• [Work instructions] Leaving the images out, output each entry below exactly.

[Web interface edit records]
###

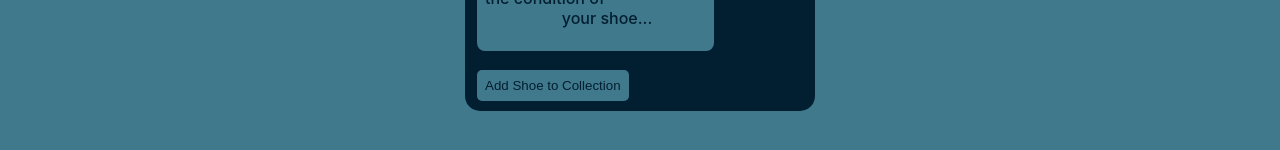
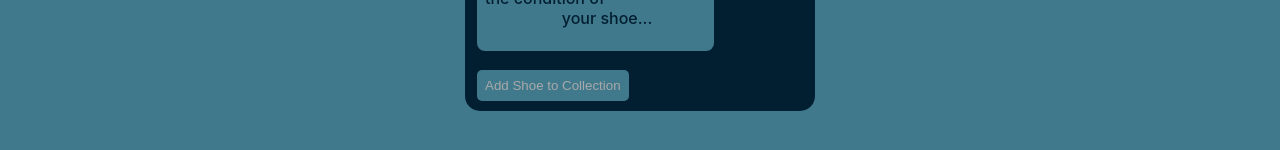
Before and after one commit to ericlheidel/omg-shoes, a React (Create React App) app: page /shoes/1 in a window 1280 px wide. Shown: the part 408-558 px from the top of the page. Built offline with nearby package versions, Linux system fonts and the light colour scheme; no server answers; sample sign-in values are in the browser's storage.

Commit message:
disabled add shoe button until info is filled

```diff
--- a/api/database.json
+++ b/api/database.json
@@ -1684,7 +1684,7 @@
       "userId": 5,
       "shoeId": 3,
       "shoeSize": "11.5",
-      "conditionId": 5,
+      "conditionId": 4,
       "description": "Completely unwearable!!!"
     },
     {
--- a/src/components/shoes/ShoeDetails.css
+++ b/src/components/shoes/ShoeDetails.css
@@ -59,6 +59,10 @@
   margin-left: auto;
   margin-right: auto;
   width: 100%;
+
+  &:disabled {
+    color: darkgray;
+  }
 }
 
 .edit-shoe-form {
--- a/src/components/shoes/ShoeDetailsForm.js
+++ b/src/components/shoes/ShoeDetailsForm.js
@@ -5,13 +5,16 @@ import { getShoeById } from "../../services/shoesService.js"
 import { getAllConditions } from "../../services/conditionsService.js"
 import { sizes } from "../../utility.js"
 import { addShoeToUserCollection } from "../../services/userShoeService.js"
+import { isDisabled } from "@testing-library/user-event/dist/utils/index.js"
 
 export const ShoeDetailsForm = ({ currentUser }) => {
   const [shoe, setShoe] = useState([])
   const [conditions, setAllConditions] = useState([])
-  const [chosenCondition, setChosenCondition] = useState("")
-  const [chosenSize, setChosenSize] = useState("")
+  const [chosenCondition, setChosenCondition] = useState(0)
+  const [chosenSize, setChosenSize] = useState("0")
   const [userShoeDescription, setUserShoeDescription] = useState("")
+
+  const [isDisabled, setIsDisabled] = useState(true)
 
   const { shoeId } = useParams()
 
@@ -46,7 +49,11 @@ export const ShoeDetailsForm = ({ currentUser }) => {
     })
   }
 
-  useEffect(() => {}, [])
+  useEffect(() => {
+    if (chosenCondition !== 0 && chosenSize !== "0") {
+      setIsDisabled(false)
+    }
+  }, [chosenCondition, chosenSize])
 
   return (
     <div className="shoe-details-container">
@@ -63,7 +70,7 @@ export const ShoeDetailsForm = ({ currentUser }) => {
           <div className="shoe-detail-two">{shoe.modelNumber}</div>
           <div className="shoe-detail-two">{shoe.colorway}</div>
         </div>
-        <form className="form" onSubmit={handleAddShoeToUserCollection}>
+        <form className="form" /* onSubmit={handleAddShoeToUserCollection} */>
           <fieldset>
             <div className="form-group">
               <select
@@ -124,7 +131,12 @@ export const ShoeDetailsForm = ({ currentUser }) => {
             </fieldset>
             <fieldset>
               <div className="add-btn-div">
-                <button type="submit" className="add-btn form-btn">
+                <button
+                  type="submit"
+                  className="add-btn form-btn"
+                  disabled={isDisabled}
+                  onClick={handleAddShoeToUserCollection}
+                >
                   Add Shoe to Collection
                 </button>
               </div>
```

###

• [Task result]
Before and after one commit to ericlheidel/omg-shoes, a React (Create React App) app: page /shoes/1 in a window 1280 px wide. Shown: the part 408-558 px from the top of the page. Built offline with nearby package versions, Linux system fonts and the light colour scheme; no server answers; sample sign-in values are in the browser's storage.

Commit message:
disabled add shoe button until info is filled

```diff
--- a/api/database.json
+++ b/api/database.json
@@ -1684,7 +1684,7 @@
       "userId": 5,
       "shoeId": 3,
       "shoeSize": "11.5",
-      "conditionId": 5,
+      "conditionId": 4,
       "description": "Completely unwearable!!!"
     },
     {
--- a/src/components/shoes/ShoeDetails.css
+++ b/src/components/shoes/ShoeDetails.css
@@ -59,6 +59,10 @@
   margin-left: auto;
   margin-right: auto;
   width: 100%;
+
+  &:disabled {
+    color: darkgray;
+  }
 }
 
 .edit-shoe-form {
--- a/src/components/shoes/ShoeDetailsForm.js
+++ b/src/components/shoes/ShoeDetailsForm.js
@@ -5,13 +5,16 @@ import { getShoeById } from "../../services/shoesService.js"
 import { getAllConditions } from "../../services/conditionsService.js"
 import { sizes } from "../../utility.js"
 import { addShoeToUserCollection } from "../../services/userShoeService.js"
+import { isDisabled } from "@testing-library/user-event/dist/utils/index.js"
 
 export const ShoeDetailsForm = ({ currentUser }) => {
   const [shoe, setShoe] = useState([])
   const [conditions, setAllConditions] = useState([])
-  const [chosenCondition, setChosenCondition] = useState("")
-  const [chosenSize, setChosenSize] = useState("")
+  const [chosenCondition, setChosenCondition] = useState(0)
+  const [chosenSize, setChosenSize] = useState("0")
   const [userShoeDescription, setUserShoeDescription] = useState("")
+
+  const [isDisabled, setIsDisabled] = useState(true)
 
   const { shoeId } = useParams()
 
@@ -46,7 +49,11 @@ export const ShoeDetailsForm = ({ currentUser }) => {
     })
   }
 
-  useEffect(() => {}, [])
+  useEffect(() => {
+    if (chosenCondition !== 0 && chosenSize !== "0") {
+      setIsDisabled(false)
+    }
+  }, [chosenCondition, chosenSize])
 
   return (
     <div className="shoe-details-container">
@@ -63,7 +70,7 @@ export const ShoeDetailsForm = ({ currentUser }) => {
           <div className="shoe-detail-two">{shoe.modelNumber}</div>
           <div className="shoe-detail-two">{shoe.colorway}</div>
         </div>
-        <form className="form" onSubmit={handleAddShoeToUserCollection}>
+        <form className="form" /* onSubmit={handleAddShoeToUserCollection} */>
           <fieldset>
             <div className="form-group">
               <select
@@ -124,7 +131,12 @@ export const ShoeDetailsForm = ({ currentUser }) => {
             </fieldset>
             <fieldset>
               <div className="add-btn-div">
-                <button type="submit" className="add-btn form-btn">
+                <button
+                  type="submit"
+                  className="add-btn form-btn"
+                  disabled={isDisabled}
+                  onClick={handleAddShoeToUserCollection}
+                >
                   Add Shoe to Collection
                 </button>
               </div>
```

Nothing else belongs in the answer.